Directions for this task: If a line of the listing contains the string "DOCKER", return that line.

Provided entries:
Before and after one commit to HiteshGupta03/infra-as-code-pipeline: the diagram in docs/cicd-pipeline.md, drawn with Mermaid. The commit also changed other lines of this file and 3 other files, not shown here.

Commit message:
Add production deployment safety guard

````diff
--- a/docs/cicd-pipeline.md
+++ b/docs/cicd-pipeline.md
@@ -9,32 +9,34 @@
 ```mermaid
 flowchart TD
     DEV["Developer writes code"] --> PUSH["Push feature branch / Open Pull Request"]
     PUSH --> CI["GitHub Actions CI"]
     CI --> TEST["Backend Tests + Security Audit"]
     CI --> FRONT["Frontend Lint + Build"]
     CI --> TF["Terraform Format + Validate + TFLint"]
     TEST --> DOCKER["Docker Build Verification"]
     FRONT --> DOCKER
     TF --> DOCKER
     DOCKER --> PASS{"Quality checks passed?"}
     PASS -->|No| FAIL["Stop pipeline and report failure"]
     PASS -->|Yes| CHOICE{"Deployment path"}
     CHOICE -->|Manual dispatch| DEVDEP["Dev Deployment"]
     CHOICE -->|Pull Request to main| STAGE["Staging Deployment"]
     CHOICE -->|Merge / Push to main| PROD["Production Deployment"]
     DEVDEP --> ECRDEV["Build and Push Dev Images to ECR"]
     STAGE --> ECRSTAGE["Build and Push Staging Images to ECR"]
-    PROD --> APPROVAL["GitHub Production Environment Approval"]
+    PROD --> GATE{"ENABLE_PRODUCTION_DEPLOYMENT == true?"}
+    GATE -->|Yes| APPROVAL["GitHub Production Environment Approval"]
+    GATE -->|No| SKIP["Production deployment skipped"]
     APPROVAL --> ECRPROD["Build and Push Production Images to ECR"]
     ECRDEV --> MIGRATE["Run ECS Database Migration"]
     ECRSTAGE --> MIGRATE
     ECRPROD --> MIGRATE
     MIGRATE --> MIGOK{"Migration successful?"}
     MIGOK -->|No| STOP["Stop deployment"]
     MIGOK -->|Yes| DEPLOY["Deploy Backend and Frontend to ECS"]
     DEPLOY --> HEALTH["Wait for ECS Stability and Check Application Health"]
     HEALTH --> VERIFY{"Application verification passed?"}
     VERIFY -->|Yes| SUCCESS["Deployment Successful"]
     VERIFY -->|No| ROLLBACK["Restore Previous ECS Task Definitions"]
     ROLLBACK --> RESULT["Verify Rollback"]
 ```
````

Output for this exercise:
     TEST --> DOCKER["Docker Build Verification"]
     FRONT --> DOCKER
     TF --> DOCKER
     DOCKER --> PASS{"Quality checks passed?"}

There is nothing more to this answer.